Due to its anti-microbial properties, coconut oil is a very beneficial oil to use for oil pulling.
Read more about 30+ coconut oil uses for skin, hair, nails & mouth.
It’s simple and fun to make your own products at home from natural ingredients. Think skin moisturizer, eye cream, deodorant, after-shave, massage oil, make up remover, facial scrub, hair mask, lip gloss and more!
Around the house and garden
Interestingly, coconut oil is soft and gentle, but also strong enough to condition materials such as wood and iron. Its anti-microbial properties make it a powerful green alternative for synthetically produced cleaning and conditioning agents.
It’s a versatile and efficient product for your house and garden. Besides being a sustainable choice for your health and for the environment, it can save you a lot of money.
I’m working on a blog post on this subject and will link to it here once it’s uploaded, so stay tuned!
Choosing the best coconut oil
A quick look at coconut oil labels and information on the internet shows different types of coconut oil; refined, unrefined, virgin, extra virgin, cold pressed, expeller pressed, centrifuged, organic, raw, RBD, hydrogenated, liquid, GMO free, fair trade, non-bleached etc.
Should you only use unrefined virgin coconut oil as many people claim? Do you need a different coconut oil to fry with? Can you eat the same coconut oil that you use for your hair?

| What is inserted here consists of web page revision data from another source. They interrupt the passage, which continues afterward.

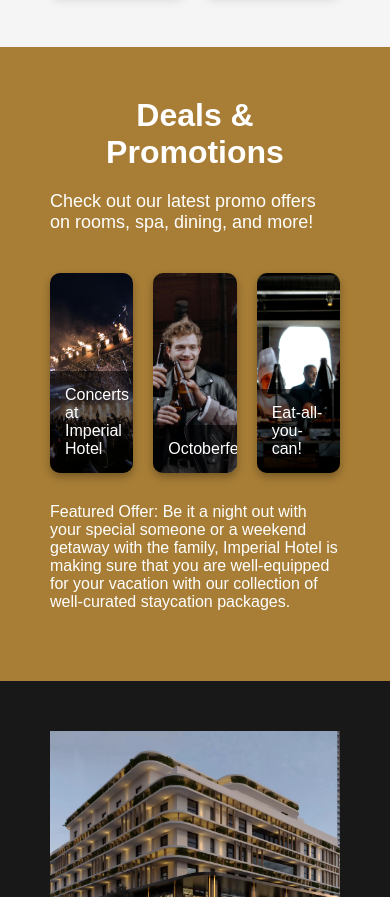
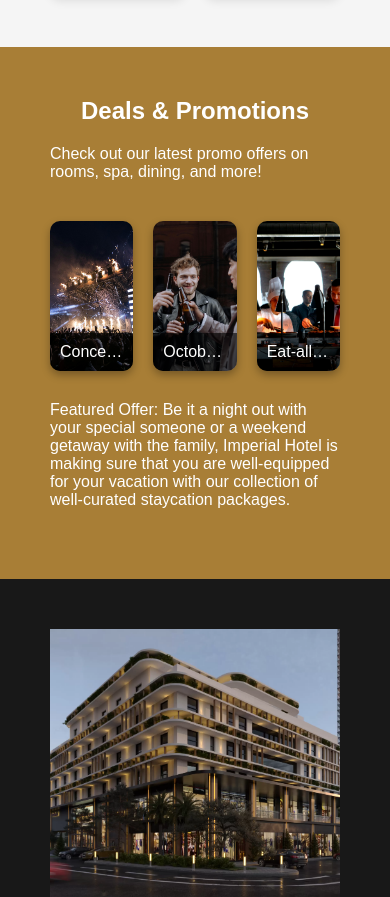
Before and after one commit to paohil/ImperialHotel, a plain HTML site: page index.html in a window 390 px wide. Shown: the part 1577-2474 px from the top of the page. Drawn offline with Linux system fonts and the light colour scheme.

Commit message:
Update styles.css

```diff
--- a/styles.css
+++ b/styles.css
@@ -365,6 +365,9 @@ body {
     width: 100%;
     box-sizing: border-box;
     text-align: left;
+    white-space: nowrap;
+    overflow: hidden;
+    text-overflow: ellipsis;
 }
 
 .featured-offer {
@@ -1363,4 +1366,19 @@ footer {
     background-attachment: scroll;
     background-position: center center;
 }
+      .deals-promotions h2 {
+        font-size: 24px;
+    }
+
+    .deals-promotions p {
+        font-size: 16px;
+    }
+
+    .promo-card {
+        height: 150px;
+    }
+
+    .promo-info {
+        padding: 10px;
+    }
 }
```
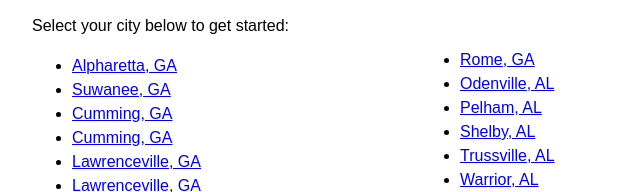
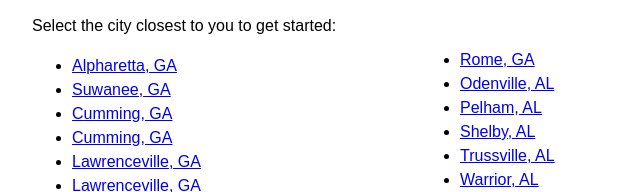
Before and after one commit to codycoffey04/coffey-operator-site, a plain HTML site: page index.html in a window 1280 px wide. Shown: the part 313-505 px from the top of the page, 208-848 px from the left. Drawn offline with Linux system fonts and the light colour scheme.

Commit message:
Add files via upload

```diff
--- a/index.html
+++ b/index.html
@@ -17,7 +17,7 @@
         <strong>Alabama Office:</strong> 1913 W Main Street, Centre, AL 35960 — <a href="tel:2564076008">(256) 407-6008</a><br>
         <strong>Georgia Office:</strong> 1703 Turner McCall Blvd, Rome, GA 30161 — <a href="tel:7067806554">(706) 780-6554</a>
     </div>
-    <p>Select your city below to get started:</p>
+    <p>Select the city closest to you to get started:</p>
     <ul>
         <li><a href="30004.html">Alpharetta, GA</a></li>
         <li><a href="30024.html">Suwanee, GA</a></li>
```
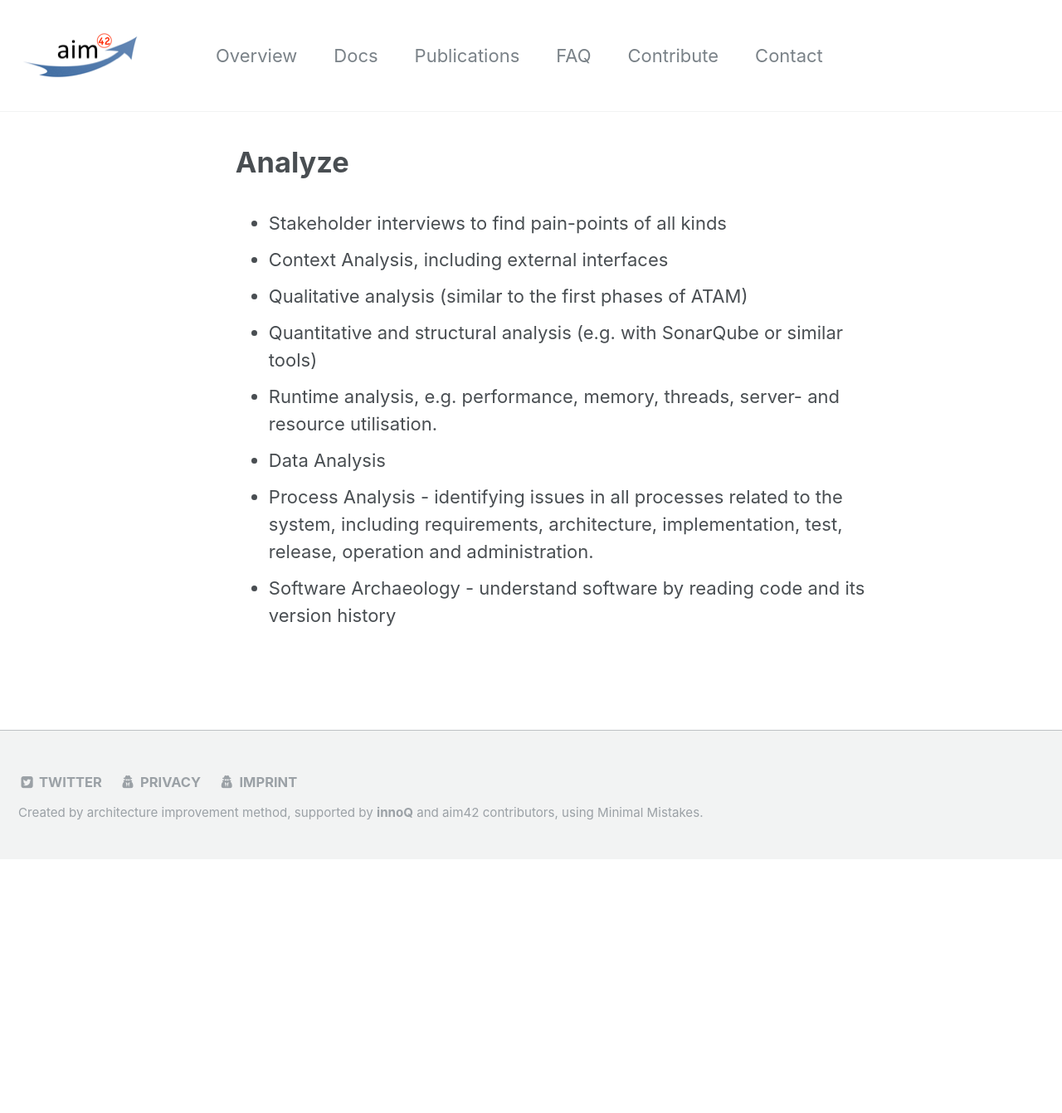
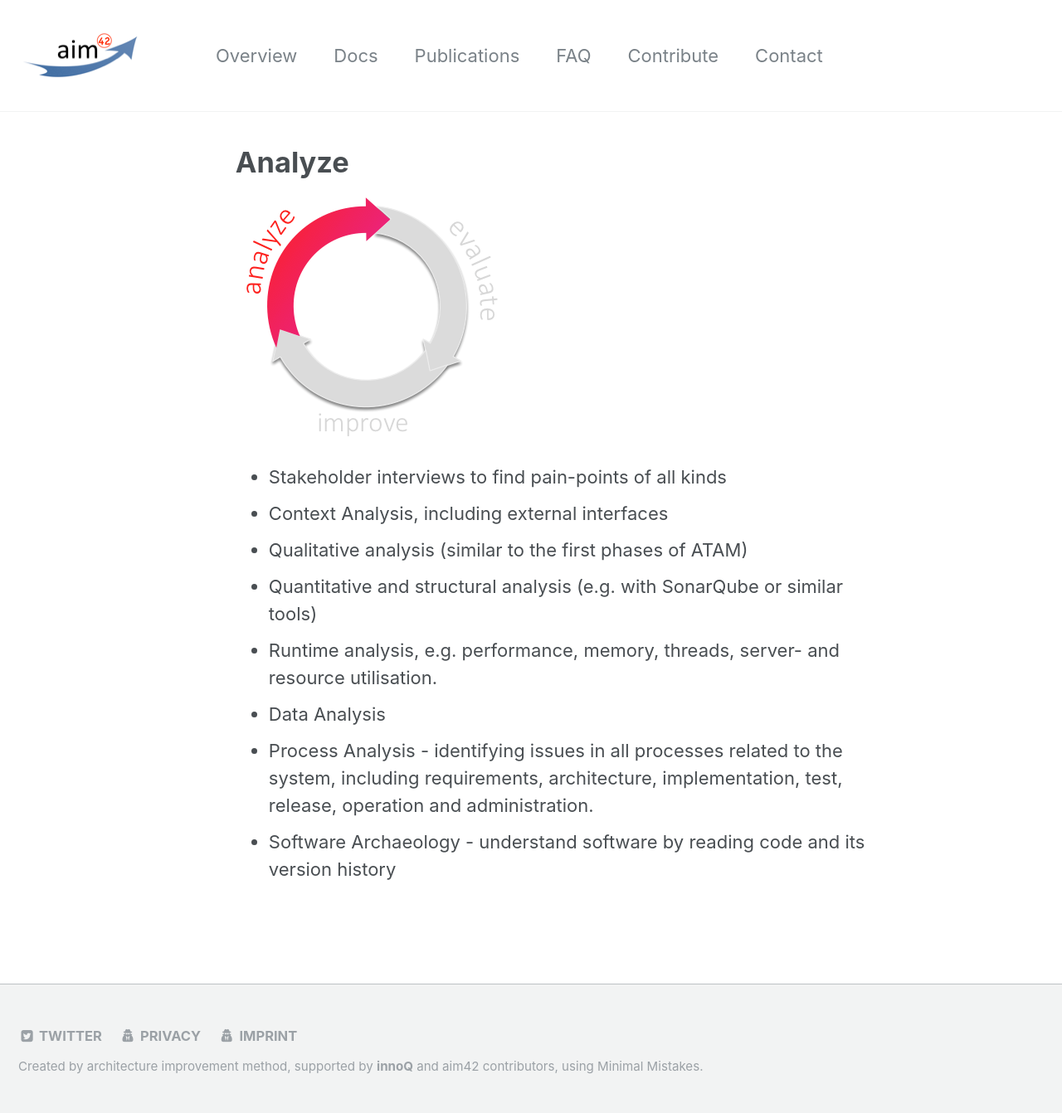
Before and after one commit to aim42/aim42.org-site, a Jekyll site: the page built from _apply/10-analyze.md, in a window 1280 px wide. Shown: the whole page at 83% size. Built offline with Jekyll 4.4.1, drawn with Linux system fonts in a browser that asks for light colours; before the commit the page ends 1036 px from its top, so only the background shows below that.

Commit message:
did my best to fix #229 (thx to MarkusH for reporting these bugs)

```diff
--- a/_apply/10-analyze.md
+++ b/_apply/10-analyze.md
@@ -2,8 +2,11 @@
 title: "Analyze"
 layout: single
 excerpt: "Find problems, risks, deficiencies and technical debt within your system and your development process."
+permalink: /analyze
 
 ---
+![](/images/analyze-phase.png)
+
 
 * Stakeholder interviews to find pain-points of all kinds
 * Context Analysis, including external interfaces
@@ -13,3 +16,12 @@ excerpt: "Find problems, risks, deficiencies and technical debt within your syst
 * Data Analysis
 * Process Analysis - identifying issues in all processes related to the system, including requirements, architecture, implementation, test, release, operation and administration.
 * Software Archaeology - understand software by reading code and its version history
+
+
+{% for page in site.analyze %}
+
+### [{{ page.title }}]({{ page.url }})
+
+{{ page.excerpt }}
+
+{% endfor %}
```
Also changed, not shown: _pages/docs.md (+1 -1 lines).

Besides coconut oil, coconuts are the base of other delicious, healthy products such as coconut milk, coconut water, coconut flour, coconut sugar and coconut butter.
Yes, they don’t just sound like some of the base products in our household, you can actually replace many of them with the healthier coconut version!
They make wonderful alternatives that are lactose and gluten free, vegan and full with nutrients.
You will find them all, plus tips on how to use them in my coconut products guide.
What do you like using coconut oil for? Share it with me & the coco community on Instagram or Facebook! @coconutqueendom